jet said...

Even Canada won't let an additional amtrak train cross the border unless the US coughs up the money to cover the burden. And again, as for the tax burden - who pays what - the fact that illegals are paying taxes is their own fault. They put themselves into that situation.

Anonymous said...

jim, from your dodging of the question, I take it that it really isn't law-abindingness that you care about. You care about people "not from around here" (whether not from the US or not from SF) somehow affecting your life. Aside from all that, though, I agree with your point that something needs to be done about the huge mess the state is in, and that this is going to require a much more serious and radical effort than those in power have managed to produce so far.

Also, jim, you have a lot of good things to say, and I honestly prefer your occasionally controversial opinions to other commeters' descriptions of their bodily functions.

jim said...

well, Us citizens can break their own laws, and may or may not suffer the consequences, but illegal aliens don't have that luxury. They can do it in their own country but not here. What I care about is my money and my job and my benefits. I don't want to pay for them and I don't want them putting downward pressure on american wages and I don't want legal citizens going without because illegals are slurping up part of the pie that isn't theirs. You have to have a sense of self preservation if you have any sense of self worth at all. The prison guards and firemen and cops deserve every public penny they get. The illegals are entitled to none of it. sI say get them in here legally and then unionize them. But we can't get them on board if they are cheating. The US has had influence over every nation on earth and yet be are dicked around by this third world next door neighbor. It begs the question... what's really going on? With the stroke of a pen, we could have mexico by the balls. Either they start writing checks, start handing over oil and real estate, or they can deal with our military. instead, we have the average american footing the bill, the average mexican living in poverty, and an immigration system that runs on abuse. I don't care how they fix it, Im saying I don't want to pay for it. They need to get their shit together and solve some of their own problems. It isn't my responsibility to do it.. There is indeed privilege with being born on the right side of an imaginary line. To bad so sad. Now if mexico for instance, want to make some deals fine. but I want to know what's in it for me. i used to vacation down there. I stopped giving them my dollars though now that things have gotten worse. Time for them to snap out of it, step up and take some responsibility for their own mess. Everyone else does. And for what its worth,aside from the little punks who keep tagging the bathroom wall ( im gonna drown them in the bay if I catch one them) I find that the latins are a lot more polite than those pushy little asian ladies who always shove their way onto muni. And the brazilians are just plain hot. They can stay.
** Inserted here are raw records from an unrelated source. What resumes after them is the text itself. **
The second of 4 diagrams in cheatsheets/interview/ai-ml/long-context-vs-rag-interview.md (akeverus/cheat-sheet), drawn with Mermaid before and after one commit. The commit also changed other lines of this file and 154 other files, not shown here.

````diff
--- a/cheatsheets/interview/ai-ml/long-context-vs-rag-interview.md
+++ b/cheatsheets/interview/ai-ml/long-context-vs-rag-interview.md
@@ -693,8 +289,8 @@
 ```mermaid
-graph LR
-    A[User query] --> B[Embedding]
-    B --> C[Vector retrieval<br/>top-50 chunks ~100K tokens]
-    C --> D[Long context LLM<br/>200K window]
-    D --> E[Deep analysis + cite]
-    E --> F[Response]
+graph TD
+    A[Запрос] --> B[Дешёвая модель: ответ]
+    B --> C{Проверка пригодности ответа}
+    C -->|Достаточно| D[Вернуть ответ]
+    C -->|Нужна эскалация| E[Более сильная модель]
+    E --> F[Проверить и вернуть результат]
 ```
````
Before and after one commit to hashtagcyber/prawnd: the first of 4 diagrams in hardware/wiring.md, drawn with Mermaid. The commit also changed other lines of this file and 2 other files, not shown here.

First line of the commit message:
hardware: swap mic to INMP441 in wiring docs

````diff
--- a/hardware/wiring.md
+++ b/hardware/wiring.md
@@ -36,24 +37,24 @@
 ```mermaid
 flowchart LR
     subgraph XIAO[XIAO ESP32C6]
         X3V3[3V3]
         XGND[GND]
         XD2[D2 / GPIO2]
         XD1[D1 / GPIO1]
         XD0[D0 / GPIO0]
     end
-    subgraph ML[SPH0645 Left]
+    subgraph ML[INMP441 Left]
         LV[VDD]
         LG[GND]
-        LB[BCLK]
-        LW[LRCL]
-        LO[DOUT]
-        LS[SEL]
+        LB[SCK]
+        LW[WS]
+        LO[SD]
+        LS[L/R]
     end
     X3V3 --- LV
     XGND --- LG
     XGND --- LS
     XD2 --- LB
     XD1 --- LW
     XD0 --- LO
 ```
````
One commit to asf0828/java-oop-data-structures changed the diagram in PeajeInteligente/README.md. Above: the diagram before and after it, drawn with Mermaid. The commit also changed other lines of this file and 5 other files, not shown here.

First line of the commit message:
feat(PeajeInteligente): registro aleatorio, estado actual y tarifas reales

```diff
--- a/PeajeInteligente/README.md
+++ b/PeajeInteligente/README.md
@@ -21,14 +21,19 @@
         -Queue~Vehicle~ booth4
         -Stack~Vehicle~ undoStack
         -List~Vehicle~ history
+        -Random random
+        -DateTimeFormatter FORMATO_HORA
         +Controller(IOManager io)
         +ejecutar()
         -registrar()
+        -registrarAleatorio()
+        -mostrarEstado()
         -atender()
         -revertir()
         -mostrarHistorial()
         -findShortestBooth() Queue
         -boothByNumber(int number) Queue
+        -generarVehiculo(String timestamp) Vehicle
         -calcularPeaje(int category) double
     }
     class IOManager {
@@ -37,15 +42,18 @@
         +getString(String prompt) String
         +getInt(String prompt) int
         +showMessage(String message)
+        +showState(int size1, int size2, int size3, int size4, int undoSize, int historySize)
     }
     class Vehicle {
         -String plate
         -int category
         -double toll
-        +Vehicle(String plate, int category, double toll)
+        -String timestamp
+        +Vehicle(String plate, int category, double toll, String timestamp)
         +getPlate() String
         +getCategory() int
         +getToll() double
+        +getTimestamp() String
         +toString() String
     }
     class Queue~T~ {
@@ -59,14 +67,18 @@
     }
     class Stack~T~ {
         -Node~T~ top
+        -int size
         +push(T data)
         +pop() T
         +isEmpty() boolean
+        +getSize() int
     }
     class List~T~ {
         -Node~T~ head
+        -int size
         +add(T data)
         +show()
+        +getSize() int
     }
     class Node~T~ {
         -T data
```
jim said...

but thanks for the nice words. Im sure you agree that it helps to take a different look at things. I want the train, but I do see the nimby's side of things too. Of course , push come to shove, ill stick to what benefits me not them.

Anonymous said...

jim, what wonderfully refreshing honesty in that last sentence. If only the NIMBYs were so honest about their motivations! Anyhow, my final thought on the state budget is that we need to stop measuring things like education and public safety by the inputs, that is, by the amount of money spent on them. That way lies horrendous inefficiency as piles of textbooks are bought then discarded unopened years later, and as entrenched employees get all the benefits and job security while the young ones get neither.

jim said...

No doubt there is waste - at every level. All state agencies are going to have to look at ways to absorb cuts without laying people off. But 21 billion - now they're waying 24 billion - is going to be insurmountable. Californians have said they will not pay any more taxes. So the cuts, deep cuts are coming. and lets face it, people are going to put their own interests and those of their families ahead of any one elses.